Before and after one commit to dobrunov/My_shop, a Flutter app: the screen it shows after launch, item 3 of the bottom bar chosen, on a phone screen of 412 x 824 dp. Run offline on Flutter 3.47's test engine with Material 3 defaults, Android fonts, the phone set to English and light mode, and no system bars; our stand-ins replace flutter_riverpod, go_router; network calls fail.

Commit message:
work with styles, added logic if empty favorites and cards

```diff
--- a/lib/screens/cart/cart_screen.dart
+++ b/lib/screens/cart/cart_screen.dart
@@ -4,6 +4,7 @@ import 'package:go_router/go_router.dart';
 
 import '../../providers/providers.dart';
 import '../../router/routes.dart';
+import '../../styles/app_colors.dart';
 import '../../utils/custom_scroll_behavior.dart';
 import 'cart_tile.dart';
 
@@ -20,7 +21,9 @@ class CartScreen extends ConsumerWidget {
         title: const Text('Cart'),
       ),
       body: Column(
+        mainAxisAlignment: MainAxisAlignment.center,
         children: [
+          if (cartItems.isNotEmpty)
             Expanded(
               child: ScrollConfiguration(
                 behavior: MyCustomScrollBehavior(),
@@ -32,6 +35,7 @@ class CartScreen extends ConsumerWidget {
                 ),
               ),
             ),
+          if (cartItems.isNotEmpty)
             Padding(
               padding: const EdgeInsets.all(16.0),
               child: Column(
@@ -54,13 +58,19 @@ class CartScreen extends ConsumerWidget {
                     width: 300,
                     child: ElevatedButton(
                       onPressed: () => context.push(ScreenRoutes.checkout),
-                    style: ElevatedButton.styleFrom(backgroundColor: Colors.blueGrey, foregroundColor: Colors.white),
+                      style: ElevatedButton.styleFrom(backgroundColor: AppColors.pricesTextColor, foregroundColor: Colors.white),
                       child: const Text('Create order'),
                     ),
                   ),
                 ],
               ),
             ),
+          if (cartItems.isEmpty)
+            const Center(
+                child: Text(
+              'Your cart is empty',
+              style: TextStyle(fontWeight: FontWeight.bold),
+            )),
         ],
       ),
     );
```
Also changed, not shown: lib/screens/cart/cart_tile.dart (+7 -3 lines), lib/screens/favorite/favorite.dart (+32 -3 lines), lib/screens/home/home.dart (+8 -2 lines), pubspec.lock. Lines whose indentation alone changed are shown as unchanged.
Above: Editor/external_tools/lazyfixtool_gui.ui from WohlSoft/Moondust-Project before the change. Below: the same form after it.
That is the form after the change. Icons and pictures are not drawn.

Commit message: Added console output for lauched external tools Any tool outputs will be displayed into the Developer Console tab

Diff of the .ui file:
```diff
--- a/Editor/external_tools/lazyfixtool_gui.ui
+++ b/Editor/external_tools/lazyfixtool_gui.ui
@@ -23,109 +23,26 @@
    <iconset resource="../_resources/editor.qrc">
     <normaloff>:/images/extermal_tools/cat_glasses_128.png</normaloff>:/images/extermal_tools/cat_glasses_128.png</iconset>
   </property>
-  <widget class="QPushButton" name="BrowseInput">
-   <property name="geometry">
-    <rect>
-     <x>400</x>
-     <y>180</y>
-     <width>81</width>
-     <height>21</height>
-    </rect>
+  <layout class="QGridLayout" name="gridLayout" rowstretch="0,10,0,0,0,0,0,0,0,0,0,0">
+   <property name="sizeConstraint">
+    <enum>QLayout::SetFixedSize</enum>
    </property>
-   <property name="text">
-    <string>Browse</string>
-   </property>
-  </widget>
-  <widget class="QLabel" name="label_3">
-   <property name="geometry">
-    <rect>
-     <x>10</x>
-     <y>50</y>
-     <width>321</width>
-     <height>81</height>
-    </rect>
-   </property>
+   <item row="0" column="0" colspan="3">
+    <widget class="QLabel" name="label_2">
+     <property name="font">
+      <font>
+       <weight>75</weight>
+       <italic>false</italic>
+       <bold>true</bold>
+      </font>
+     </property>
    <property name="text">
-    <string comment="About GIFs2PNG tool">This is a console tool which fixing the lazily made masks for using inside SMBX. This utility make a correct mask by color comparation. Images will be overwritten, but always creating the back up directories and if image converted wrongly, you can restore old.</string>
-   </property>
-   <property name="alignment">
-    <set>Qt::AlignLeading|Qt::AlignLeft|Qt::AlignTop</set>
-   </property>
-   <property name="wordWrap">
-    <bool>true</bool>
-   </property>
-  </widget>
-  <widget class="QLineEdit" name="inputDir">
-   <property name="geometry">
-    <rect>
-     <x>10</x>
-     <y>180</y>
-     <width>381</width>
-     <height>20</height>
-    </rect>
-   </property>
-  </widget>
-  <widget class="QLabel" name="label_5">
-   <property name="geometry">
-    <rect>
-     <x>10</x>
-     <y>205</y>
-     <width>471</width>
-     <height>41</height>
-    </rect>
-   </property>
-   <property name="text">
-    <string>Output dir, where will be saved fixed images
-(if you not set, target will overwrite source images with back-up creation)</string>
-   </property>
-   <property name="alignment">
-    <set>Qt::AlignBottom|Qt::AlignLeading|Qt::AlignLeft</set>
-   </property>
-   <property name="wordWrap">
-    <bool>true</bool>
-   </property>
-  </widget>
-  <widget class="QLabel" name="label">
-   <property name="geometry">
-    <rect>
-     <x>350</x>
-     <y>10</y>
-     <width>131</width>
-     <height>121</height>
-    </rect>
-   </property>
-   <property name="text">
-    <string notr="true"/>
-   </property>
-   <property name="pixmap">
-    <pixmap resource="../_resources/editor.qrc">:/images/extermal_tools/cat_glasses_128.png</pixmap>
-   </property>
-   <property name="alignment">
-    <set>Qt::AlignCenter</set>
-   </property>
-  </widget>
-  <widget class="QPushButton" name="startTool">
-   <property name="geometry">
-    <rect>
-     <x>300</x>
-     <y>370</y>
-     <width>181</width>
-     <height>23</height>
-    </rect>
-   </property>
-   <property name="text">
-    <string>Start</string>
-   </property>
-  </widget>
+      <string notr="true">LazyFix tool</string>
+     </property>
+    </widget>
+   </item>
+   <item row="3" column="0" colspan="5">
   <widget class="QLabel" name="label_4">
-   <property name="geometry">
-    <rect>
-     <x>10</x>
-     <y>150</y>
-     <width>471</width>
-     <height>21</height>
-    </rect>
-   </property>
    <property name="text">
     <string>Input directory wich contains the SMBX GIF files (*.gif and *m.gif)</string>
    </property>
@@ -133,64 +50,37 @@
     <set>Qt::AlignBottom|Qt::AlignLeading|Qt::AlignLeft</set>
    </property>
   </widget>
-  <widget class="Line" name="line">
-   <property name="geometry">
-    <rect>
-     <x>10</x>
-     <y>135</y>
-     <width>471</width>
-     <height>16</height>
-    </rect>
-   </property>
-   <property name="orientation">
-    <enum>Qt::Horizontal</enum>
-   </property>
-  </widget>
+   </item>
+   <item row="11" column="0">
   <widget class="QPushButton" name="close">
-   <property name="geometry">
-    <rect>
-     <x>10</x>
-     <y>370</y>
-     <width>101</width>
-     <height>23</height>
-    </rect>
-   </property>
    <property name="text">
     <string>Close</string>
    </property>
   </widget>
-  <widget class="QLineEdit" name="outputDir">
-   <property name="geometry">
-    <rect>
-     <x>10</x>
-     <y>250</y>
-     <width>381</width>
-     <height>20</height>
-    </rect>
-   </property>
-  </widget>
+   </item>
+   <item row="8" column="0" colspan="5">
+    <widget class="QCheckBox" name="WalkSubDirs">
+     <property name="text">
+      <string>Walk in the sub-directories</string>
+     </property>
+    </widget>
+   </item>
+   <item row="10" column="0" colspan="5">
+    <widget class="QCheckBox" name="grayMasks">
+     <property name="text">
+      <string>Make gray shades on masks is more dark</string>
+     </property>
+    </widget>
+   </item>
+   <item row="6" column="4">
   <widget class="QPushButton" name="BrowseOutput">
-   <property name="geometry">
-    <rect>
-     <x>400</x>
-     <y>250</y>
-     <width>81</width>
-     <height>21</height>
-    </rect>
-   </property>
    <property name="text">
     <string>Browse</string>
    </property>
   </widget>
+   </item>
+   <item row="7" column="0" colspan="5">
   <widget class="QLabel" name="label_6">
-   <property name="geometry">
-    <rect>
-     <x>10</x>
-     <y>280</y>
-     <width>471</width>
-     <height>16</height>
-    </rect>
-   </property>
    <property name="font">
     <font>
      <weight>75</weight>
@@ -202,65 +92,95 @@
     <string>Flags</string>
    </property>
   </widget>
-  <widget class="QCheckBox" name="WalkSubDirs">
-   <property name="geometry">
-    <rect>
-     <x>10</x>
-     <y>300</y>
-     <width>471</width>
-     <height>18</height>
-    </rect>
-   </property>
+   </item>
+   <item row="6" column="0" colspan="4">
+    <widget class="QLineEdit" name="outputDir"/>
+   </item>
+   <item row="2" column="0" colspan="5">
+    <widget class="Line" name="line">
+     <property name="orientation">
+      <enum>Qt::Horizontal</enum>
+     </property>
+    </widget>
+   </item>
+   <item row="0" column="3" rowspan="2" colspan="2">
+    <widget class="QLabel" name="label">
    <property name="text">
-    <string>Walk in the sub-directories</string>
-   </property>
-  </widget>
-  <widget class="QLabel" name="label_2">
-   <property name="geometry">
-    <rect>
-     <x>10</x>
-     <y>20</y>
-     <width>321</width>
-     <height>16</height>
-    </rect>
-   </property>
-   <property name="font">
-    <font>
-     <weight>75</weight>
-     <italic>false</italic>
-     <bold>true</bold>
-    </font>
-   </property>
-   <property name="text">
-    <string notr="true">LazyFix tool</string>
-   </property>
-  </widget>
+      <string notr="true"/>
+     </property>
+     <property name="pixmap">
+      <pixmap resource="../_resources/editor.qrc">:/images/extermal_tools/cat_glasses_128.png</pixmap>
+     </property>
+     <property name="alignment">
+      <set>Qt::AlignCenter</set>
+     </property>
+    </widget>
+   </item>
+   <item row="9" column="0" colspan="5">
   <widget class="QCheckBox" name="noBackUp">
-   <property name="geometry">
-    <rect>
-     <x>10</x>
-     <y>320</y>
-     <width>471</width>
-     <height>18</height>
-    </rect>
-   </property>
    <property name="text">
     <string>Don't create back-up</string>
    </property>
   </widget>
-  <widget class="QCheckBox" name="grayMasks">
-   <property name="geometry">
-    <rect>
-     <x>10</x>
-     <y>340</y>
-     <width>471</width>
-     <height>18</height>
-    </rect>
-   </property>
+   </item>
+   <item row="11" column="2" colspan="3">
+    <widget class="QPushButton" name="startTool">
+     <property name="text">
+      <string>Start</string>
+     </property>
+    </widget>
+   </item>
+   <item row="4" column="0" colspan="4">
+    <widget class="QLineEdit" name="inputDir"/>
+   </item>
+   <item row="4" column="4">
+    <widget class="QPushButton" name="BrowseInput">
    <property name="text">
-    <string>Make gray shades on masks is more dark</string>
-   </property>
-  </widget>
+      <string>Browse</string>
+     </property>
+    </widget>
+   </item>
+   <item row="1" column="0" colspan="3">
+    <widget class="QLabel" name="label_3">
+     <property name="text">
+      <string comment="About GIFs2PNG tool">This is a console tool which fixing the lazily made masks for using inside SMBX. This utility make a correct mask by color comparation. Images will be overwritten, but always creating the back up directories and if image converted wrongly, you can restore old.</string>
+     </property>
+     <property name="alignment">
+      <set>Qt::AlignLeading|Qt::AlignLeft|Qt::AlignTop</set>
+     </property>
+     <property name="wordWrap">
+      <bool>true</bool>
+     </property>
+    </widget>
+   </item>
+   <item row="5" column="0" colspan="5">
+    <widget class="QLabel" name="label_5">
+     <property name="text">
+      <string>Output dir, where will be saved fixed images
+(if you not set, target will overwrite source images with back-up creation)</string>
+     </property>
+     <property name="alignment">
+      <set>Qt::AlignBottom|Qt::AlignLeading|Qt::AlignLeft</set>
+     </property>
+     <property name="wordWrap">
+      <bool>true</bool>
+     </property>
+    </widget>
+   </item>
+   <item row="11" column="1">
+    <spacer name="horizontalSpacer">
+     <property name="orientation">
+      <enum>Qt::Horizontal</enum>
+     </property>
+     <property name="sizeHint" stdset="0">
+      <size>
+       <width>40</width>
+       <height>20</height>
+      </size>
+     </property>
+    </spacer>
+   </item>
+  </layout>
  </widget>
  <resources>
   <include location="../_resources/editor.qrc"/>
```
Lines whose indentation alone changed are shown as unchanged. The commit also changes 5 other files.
········
• HOW TO COMPLETE THIS TASK:
In the entries above, find each line with "import" and copy it.

• SOLUTION TO THE EXERCISE:
@@ -4,6 +4,7 @@ import 'package:go_router/go_router.dart';
 import '../../providers/providers.dart';
 import '../../router/routes.dart';
+import '../../styles/app_colors.dart';
 import '../../utils/custom_scroll_behavior.dart';
 import 'cart_tile.dart';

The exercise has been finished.